MATERIAL FOR THIS TASK:
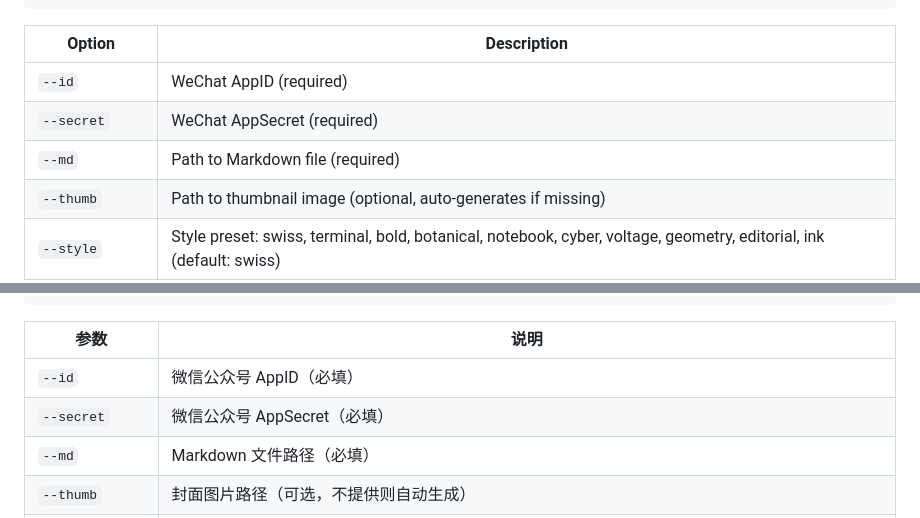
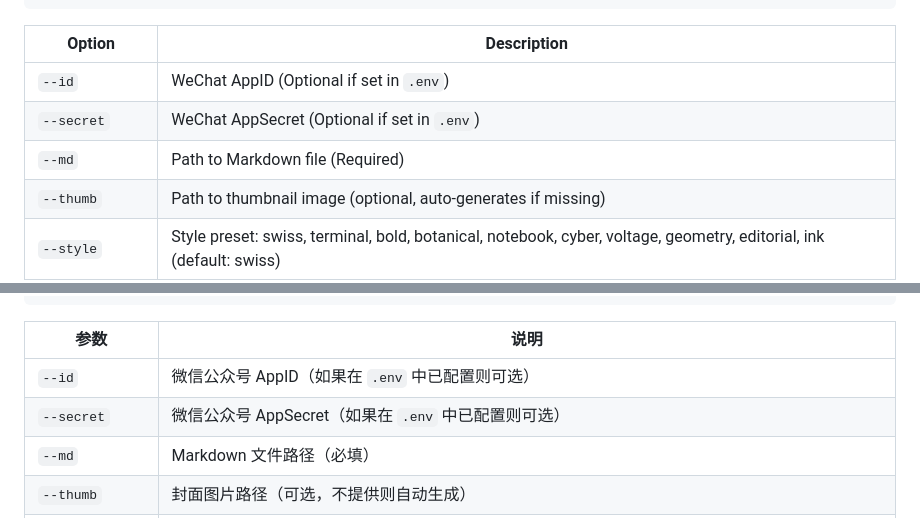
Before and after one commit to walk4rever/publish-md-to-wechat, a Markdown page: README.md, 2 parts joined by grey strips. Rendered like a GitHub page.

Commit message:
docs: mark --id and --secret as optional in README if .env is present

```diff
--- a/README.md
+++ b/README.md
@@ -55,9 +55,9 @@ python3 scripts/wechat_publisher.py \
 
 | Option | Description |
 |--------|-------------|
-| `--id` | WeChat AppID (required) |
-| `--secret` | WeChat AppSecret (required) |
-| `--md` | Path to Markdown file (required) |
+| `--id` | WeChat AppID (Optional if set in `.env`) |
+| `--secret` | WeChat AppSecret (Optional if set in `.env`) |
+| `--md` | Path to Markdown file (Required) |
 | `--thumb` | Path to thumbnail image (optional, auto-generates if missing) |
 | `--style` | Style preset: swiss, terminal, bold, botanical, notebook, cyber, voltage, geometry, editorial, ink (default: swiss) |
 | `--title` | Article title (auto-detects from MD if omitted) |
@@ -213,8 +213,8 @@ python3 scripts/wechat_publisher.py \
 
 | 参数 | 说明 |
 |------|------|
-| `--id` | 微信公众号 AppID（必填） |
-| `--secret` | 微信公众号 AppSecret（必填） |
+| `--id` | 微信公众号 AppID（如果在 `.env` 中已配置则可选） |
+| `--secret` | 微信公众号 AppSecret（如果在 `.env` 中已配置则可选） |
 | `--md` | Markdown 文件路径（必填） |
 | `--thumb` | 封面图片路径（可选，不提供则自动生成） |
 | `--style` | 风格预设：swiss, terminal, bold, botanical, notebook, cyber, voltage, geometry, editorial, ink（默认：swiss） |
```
--
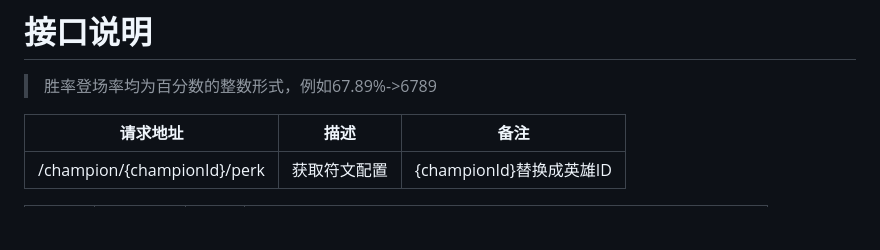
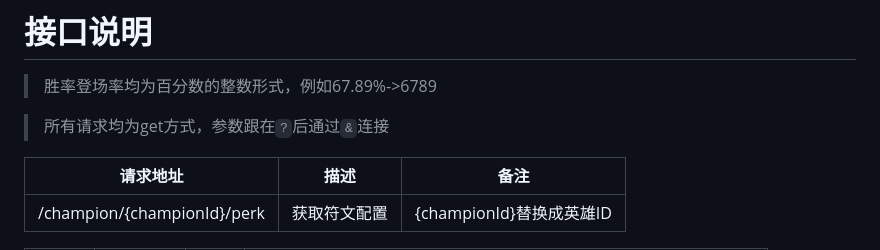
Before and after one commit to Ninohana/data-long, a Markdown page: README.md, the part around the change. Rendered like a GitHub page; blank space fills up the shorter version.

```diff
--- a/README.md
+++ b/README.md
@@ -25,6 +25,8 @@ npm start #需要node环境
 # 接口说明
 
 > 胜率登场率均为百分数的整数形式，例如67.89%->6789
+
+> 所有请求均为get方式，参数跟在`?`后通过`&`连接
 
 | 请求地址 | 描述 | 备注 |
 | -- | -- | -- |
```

ASSIGNMENT:
Copy every line of the listing where the word "voltage" appears.

FINISHED TASK:
 | `--style` | Style preset: swiss, terminal, bold, botanical, notebook, cyber, voltage, geometry, editorial, ink (default: swiss) |
 | `--style` | 风格预设：swiss, terminal, bold, botanical, notebook, cyber, voltage, geometry, editorial, ink（默认：swiss） |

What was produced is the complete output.